Lathyrus vernus is a non-climbing perennial sweet pea. It is a multi-stemmed, clump-forming plant with a beautiful bushy habit. Typically pea-like flowers are reddish purple with red veins, becoming more violet-blue as they mature. Pinnate (having leaflets arranged on either side of the stem, typically in pairs opposite each other), light green leaves lack tendrils, so the don't climb!
Species name means of spring. Native to Europe and parts of northern Asia, even Siberica. Its typical habitat is broad-leaved woodland, forest margins, plantations and clearings. This one is tough. Guess what? It also has the RHS AGM.
Quite slow to get started, but worth it.
- Position: Full sun, partial shade
- Soil: Almost any soil, grows well in Ballyrobert
- Flowers: May, June, July
- Other features: Royal Horticultural Society Award of Garden Merit (RHS AGM)
- Hardiness: H5 - Hardy in most places throughout the UK even in severe winters (-15 to -10°C), Fully hardy - grows well in Ballyrobert
- Habit: Clump forming, bushy
- Foliage: Deciduous
- Height: 15 - 25 cm (1.3 - 2 ft)
- Spread: 40 - 60 cm (1.3 - 2 ft)
- Time to full growth: 2 to 5 years
- Plant type: Herbaceous Perennial
- Colour: Green, pink, red, purple
- Goes well with: -

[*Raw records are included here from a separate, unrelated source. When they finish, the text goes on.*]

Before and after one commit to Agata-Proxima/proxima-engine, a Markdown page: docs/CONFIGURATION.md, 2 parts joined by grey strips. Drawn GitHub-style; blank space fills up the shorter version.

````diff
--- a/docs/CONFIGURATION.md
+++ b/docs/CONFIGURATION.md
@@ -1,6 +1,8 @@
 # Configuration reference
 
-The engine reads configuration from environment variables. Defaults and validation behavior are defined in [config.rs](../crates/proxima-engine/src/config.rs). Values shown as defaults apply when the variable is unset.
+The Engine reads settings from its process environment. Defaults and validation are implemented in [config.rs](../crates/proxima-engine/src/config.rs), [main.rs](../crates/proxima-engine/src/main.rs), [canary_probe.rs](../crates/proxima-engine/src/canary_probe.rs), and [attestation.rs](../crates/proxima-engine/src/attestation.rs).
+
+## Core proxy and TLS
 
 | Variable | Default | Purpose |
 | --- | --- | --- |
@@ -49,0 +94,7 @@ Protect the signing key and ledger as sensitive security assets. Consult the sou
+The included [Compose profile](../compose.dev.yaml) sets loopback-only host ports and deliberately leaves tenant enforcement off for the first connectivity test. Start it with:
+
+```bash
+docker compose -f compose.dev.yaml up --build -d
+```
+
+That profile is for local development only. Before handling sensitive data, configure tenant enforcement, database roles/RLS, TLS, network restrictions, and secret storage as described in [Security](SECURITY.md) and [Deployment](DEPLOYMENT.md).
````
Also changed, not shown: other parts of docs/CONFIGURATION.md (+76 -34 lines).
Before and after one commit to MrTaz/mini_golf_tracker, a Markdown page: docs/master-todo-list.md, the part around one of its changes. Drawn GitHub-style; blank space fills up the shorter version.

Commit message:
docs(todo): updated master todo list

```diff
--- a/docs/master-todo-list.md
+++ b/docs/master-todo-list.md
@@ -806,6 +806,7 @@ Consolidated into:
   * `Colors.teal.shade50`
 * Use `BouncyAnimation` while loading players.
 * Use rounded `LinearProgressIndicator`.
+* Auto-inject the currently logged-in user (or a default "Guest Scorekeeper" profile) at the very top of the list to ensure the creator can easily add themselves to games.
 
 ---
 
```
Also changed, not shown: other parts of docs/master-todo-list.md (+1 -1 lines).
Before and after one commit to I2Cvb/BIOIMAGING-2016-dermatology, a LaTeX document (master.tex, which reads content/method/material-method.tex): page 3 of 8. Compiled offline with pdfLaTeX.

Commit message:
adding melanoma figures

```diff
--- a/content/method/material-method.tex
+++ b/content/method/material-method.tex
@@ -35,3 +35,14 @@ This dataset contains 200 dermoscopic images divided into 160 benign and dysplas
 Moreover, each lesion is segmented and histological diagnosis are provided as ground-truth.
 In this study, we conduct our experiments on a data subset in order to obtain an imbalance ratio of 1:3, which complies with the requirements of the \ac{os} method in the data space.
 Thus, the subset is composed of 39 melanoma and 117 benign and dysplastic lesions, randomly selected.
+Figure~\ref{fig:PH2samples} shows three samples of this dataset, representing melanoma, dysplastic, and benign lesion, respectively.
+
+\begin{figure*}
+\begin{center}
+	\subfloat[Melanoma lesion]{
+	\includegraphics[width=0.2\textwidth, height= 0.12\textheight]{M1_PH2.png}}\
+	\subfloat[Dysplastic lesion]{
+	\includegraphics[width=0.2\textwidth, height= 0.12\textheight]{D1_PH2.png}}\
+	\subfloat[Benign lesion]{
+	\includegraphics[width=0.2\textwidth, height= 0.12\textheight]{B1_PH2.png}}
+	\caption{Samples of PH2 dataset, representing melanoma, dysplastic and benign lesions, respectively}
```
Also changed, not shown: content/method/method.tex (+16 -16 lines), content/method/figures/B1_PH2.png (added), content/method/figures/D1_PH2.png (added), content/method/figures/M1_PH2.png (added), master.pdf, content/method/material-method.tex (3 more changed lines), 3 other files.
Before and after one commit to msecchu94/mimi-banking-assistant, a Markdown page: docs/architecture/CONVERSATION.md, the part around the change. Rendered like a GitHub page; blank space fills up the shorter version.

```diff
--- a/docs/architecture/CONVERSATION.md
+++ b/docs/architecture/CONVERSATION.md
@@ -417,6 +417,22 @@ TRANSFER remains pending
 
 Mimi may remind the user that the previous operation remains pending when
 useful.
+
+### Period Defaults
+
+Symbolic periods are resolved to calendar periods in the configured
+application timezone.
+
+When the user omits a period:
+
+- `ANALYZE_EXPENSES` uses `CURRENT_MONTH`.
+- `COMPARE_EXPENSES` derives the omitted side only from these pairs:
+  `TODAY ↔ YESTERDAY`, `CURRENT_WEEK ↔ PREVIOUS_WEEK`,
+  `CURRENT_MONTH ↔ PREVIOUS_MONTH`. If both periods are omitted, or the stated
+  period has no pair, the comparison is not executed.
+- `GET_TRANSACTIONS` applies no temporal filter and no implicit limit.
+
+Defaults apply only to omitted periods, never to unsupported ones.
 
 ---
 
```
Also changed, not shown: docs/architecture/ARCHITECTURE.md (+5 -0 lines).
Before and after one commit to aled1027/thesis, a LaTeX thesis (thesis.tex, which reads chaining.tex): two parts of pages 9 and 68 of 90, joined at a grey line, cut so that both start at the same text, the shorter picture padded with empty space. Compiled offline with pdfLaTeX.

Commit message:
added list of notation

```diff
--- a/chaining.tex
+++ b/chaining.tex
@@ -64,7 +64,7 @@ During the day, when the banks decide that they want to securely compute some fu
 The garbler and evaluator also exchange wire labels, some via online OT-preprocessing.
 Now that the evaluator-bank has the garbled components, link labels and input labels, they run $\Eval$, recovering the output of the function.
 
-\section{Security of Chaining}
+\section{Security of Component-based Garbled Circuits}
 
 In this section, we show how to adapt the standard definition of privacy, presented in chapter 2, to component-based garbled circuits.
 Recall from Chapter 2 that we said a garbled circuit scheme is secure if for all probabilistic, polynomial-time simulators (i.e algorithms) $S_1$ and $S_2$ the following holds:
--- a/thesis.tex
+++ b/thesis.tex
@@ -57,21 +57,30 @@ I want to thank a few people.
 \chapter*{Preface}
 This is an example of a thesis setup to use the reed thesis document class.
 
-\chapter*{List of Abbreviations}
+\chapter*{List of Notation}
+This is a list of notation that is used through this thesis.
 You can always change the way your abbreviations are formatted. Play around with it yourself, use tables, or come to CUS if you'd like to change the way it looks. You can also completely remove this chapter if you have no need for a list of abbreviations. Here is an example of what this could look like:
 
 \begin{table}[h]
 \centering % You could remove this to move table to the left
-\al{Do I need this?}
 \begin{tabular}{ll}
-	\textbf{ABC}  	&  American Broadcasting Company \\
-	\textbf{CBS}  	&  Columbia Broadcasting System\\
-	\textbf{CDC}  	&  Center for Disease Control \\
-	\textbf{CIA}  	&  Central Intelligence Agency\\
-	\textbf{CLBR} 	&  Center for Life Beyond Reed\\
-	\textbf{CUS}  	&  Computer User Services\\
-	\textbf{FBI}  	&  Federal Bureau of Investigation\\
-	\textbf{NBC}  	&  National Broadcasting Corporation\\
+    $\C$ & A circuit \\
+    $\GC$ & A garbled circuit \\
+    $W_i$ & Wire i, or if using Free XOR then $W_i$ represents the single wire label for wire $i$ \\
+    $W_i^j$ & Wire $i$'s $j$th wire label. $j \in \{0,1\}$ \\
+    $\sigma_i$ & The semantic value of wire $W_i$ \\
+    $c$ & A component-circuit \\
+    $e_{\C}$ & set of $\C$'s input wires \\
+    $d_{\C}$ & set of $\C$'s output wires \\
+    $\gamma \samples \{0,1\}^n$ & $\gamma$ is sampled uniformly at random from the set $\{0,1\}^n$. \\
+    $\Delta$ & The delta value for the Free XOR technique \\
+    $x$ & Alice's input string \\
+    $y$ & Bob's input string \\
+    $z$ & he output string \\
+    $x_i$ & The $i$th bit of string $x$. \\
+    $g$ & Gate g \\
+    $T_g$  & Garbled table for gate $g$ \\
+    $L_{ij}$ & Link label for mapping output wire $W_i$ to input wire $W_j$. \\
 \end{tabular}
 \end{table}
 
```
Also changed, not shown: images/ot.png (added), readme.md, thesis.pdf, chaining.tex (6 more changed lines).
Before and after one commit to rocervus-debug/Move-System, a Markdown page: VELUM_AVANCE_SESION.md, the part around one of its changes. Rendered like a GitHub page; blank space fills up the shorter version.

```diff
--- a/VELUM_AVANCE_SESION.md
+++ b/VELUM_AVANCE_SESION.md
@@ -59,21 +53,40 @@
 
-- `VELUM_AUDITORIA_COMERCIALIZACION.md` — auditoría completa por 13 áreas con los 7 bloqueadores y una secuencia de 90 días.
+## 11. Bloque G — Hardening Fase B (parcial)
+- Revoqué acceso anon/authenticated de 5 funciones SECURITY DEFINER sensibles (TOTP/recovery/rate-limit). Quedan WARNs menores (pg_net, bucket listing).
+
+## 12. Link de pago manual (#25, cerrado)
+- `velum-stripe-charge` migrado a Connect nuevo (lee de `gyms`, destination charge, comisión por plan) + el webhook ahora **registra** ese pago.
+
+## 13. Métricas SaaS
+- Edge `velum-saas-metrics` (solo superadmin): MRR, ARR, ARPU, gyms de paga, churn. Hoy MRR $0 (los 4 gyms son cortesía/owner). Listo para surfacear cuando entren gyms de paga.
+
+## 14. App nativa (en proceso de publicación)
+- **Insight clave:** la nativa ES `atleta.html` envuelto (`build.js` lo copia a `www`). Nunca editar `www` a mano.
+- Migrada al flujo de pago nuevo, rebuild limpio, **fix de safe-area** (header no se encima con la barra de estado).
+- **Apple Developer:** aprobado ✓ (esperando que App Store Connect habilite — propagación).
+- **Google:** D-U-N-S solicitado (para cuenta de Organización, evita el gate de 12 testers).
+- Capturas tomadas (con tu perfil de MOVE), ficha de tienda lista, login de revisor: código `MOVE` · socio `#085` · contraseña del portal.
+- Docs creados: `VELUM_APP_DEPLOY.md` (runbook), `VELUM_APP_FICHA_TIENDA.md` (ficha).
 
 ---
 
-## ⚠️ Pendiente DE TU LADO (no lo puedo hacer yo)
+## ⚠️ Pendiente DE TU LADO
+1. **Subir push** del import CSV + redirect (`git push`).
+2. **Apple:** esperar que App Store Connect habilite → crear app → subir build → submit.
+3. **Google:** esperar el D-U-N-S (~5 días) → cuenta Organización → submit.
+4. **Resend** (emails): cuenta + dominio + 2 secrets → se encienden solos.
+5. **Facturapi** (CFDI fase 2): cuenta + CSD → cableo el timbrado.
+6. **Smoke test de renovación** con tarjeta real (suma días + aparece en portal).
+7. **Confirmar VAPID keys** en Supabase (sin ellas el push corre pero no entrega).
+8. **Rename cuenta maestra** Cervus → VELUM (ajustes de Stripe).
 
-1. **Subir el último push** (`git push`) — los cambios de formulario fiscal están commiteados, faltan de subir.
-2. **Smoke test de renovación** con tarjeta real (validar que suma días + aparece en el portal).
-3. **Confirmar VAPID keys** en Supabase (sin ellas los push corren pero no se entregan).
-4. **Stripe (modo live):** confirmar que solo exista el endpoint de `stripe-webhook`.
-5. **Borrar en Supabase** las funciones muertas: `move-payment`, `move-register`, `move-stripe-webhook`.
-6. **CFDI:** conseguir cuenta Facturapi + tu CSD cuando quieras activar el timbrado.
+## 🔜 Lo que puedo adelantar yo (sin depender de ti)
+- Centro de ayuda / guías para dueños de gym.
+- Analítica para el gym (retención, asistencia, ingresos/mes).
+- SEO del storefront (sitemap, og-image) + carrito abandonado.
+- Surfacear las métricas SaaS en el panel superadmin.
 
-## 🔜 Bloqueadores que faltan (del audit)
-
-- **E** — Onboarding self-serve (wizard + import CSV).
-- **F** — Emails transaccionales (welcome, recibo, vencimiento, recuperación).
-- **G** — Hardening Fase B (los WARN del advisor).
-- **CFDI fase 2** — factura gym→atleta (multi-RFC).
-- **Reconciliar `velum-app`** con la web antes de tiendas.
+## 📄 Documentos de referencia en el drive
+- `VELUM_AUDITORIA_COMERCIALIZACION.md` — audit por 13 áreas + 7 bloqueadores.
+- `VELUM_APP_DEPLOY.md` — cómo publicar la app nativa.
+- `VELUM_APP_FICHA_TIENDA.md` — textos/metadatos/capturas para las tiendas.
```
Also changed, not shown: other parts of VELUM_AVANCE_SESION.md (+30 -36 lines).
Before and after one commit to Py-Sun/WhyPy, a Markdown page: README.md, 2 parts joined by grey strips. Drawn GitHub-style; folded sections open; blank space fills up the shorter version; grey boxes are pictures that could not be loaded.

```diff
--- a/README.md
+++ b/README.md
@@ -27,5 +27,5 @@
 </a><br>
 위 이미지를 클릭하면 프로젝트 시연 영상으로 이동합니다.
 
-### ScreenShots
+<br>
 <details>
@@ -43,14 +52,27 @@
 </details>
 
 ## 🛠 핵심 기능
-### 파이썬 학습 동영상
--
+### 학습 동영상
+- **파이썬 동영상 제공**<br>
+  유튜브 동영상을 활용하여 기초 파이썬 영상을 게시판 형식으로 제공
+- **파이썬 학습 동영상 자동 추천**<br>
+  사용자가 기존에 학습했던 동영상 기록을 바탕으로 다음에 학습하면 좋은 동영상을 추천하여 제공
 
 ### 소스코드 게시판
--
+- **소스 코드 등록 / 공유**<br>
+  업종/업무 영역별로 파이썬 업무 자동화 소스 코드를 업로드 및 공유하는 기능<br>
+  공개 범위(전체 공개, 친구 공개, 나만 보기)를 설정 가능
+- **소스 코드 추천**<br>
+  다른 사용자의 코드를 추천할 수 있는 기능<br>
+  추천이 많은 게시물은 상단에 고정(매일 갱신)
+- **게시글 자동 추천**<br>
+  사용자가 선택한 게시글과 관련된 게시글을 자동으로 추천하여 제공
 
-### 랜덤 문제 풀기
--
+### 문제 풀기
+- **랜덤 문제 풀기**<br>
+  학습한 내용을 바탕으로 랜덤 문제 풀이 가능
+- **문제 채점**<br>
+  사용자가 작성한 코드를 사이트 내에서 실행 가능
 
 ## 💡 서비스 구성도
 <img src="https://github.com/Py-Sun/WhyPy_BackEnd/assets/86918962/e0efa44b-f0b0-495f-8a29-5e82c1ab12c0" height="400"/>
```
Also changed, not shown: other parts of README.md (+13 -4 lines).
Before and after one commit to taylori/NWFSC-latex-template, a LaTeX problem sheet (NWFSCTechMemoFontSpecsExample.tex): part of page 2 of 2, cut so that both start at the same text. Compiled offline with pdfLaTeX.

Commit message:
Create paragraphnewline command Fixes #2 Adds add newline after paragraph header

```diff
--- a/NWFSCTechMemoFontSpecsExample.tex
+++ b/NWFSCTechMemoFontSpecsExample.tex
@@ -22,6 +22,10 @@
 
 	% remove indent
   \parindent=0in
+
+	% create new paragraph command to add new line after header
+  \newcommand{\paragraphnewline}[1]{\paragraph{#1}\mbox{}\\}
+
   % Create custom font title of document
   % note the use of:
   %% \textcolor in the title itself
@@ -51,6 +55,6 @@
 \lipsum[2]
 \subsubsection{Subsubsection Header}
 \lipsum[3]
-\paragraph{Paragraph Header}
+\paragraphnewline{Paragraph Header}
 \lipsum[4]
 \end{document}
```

About this genus:
Lathyrus (lath-e-rus) is the ancient Greek name for some leguminous plant. Nowdays Lathryrus is a genus of flowering plant species known as sweet peas and vetchlings. Lathyrus is in the legume family (Fabaceae,) and contains approximately 160 species. They are native to temperate areas all over the world. There are annual and perennial species which may be climbing or bushy (we only deal with perennnals here!). Some species are grown for food but most in cultivation today are grown for rnamental purposes - often for cut flowers. Flowers on these cultivated species may be rose, red, maroon, pink, white, yellow, purple or blue, and some are bicolored. Some species are also grown for their fragrance.
There is too much variety in Lathyrus to be general about Lathyrus, but (as always) the species that perform well in our garden are the only species we sell; so these guys should be fine in our climate, in heavy clay soil, and anywhere but full-shade. In other words: they will probably grow anywhere that isn't too dry!
What to grow them with: hmmm, well we can't generalize- some are climbers, some are not etc